Your goal -
Find how many lines in this data contain the string "ipynb". Respond with only that number.

Input data -
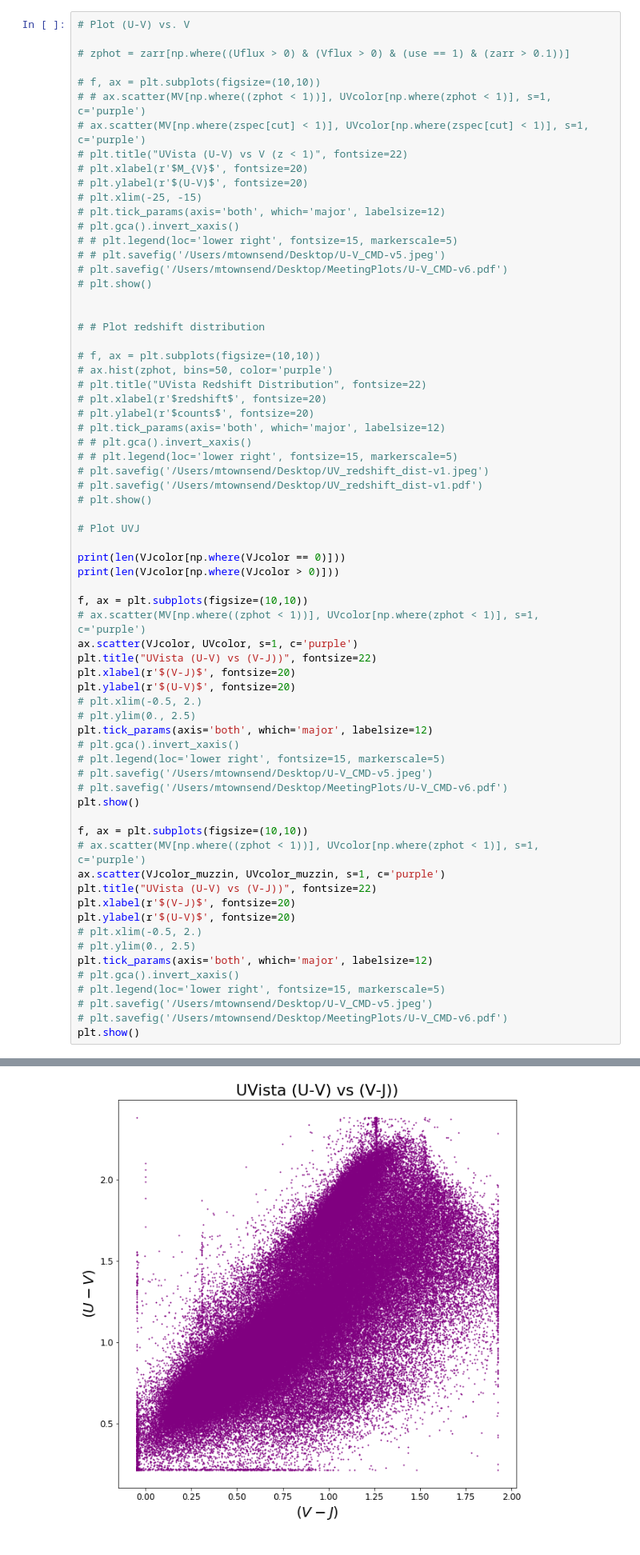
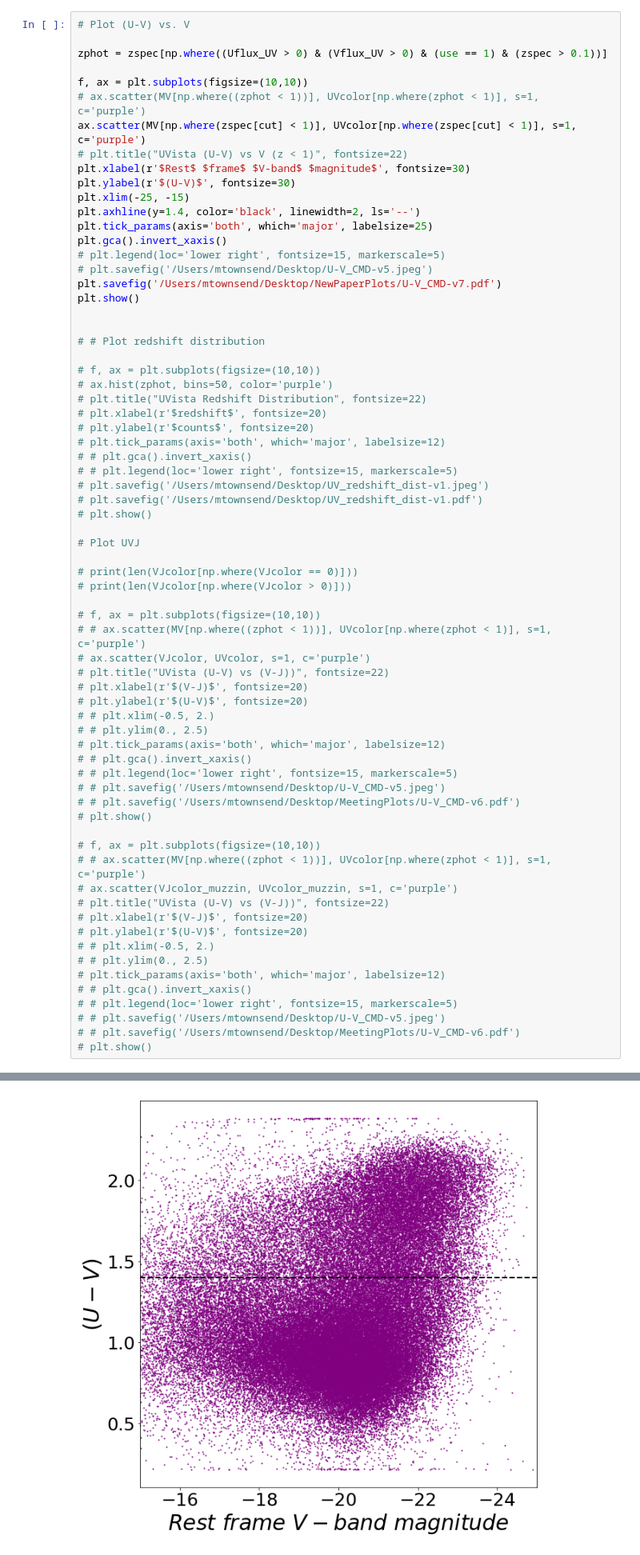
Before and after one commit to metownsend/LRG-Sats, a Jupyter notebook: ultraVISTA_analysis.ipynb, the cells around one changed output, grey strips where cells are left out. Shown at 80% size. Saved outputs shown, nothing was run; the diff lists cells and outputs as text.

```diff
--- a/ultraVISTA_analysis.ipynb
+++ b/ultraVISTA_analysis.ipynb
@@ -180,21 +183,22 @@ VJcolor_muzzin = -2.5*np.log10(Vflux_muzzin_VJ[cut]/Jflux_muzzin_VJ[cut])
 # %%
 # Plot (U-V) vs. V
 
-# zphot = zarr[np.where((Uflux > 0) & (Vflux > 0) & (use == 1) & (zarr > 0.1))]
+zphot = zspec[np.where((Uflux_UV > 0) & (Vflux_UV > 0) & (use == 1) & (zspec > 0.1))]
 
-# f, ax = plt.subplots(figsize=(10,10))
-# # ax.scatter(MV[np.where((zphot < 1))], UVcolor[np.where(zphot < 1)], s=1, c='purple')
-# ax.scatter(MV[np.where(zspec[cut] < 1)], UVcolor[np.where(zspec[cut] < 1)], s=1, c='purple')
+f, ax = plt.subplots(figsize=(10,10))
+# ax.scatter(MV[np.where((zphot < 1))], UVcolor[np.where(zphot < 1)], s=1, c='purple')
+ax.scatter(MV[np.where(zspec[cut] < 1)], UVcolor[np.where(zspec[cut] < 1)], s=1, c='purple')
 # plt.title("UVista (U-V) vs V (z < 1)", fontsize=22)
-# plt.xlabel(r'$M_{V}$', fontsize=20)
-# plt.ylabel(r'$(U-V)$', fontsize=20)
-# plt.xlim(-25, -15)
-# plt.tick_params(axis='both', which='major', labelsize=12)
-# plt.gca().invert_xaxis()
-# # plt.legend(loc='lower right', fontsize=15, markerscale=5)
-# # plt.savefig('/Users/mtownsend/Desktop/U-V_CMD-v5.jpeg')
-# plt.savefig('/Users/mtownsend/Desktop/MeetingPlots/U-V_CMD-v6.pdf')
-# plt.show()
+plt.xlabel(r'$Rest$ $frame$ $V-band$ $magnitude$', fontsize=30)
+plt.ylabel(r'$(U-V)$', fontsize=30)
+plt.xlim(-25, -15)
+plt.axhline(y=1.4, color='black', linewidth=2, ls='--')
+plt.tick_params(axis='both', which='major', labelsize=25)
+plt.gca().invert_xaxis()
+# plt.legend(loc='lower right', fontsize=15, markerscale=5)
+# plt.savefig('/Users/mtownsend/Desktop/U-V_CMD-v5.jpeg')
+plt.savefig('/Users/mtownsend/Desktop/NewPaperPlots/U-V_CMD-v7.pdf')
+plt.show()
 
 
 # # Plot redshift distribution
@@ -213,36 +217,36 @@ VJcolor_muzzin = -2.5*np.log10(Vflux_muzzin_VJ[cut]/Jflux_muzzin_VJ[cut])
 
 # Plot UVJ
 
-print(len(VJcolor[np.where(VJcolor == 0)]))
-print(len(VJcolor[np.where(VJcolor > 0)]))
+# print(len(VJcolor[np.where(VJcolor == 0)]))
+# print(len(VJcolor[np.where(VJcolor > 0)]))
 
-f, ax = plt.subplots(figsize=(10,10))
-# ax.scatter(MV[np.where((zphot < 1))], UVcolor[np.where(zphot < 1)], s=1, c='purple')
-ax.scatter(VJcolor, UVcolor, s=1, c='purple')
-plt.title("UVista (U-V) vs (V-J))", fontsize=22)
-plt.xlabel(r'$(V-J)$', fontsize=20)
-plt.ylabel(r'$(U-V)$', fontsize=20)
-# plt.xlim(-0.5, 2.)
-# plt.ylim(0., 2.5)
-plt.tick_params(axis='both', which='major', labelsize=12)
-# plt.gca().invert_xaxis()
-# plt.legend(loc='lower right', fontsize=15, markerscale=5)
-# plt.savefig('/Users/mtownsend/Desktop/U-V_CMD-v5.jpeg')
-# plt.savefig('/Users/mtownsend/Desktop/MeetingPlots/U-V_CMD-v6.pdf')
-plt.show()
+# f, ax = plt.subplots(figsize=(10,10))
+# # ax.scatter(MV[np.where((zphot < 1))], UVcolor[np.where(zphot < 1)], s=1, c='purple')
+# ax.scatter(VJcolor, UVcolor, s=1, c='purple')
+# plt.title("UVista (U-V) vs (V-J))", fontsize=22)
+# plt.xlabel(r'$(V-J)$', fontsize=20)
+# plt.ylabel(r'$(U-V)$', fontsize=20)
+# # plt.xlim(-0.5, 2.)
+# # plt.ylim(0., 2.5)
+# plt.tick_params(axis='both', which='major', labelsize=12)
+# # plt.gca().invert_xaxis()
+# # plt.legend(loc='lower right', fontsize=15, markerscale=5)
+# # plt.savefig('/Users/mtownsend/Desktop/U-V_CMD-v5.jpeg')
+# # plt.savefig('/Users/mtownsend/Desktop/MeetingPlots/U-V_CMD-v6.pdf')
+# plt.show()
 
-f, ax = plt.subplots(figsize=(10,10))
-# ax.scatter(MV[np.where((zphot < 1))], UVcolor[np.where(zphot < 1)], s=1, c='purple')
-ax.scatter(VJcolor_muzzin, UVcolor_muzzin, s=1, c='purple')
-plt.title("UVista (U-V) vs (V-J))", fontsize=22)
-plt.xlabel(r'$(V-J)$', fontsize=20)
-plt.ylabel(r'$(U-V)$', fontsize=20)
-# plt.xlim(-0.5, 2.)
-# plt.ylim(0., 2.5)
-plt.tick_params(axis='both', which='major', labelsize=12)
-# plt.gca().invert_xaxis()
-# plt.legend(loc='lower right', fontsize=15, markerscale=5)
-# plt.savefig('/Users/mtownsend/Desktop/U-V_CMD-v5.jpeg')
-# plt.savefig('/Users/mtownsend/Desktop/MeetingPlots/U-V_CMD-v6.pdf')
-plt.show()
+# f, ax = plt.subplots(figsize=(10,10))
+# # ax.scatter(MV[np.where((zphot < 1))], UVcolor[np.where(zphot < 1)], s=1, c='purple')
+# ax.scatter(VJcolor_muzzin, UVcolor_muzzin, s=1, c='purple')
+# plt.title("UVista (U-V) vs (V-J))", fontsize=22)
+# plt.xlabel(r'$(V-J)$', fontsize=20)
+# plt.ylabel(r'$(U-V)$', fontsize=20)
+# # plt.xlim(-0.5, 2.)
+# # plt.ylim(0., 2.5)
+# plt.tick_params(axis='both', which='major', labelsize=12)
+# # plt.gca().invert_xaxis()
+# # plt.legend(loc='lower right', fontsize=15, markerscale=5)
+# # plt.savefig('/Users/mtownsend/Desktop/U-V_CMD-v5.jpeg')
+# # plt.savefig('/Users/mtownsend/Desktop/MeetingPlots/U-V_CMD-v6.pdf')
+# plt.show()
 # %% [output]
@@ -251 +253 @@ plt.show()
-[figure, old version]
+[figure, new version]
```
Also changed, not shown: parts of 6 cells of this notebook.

Reply to the exercise -
3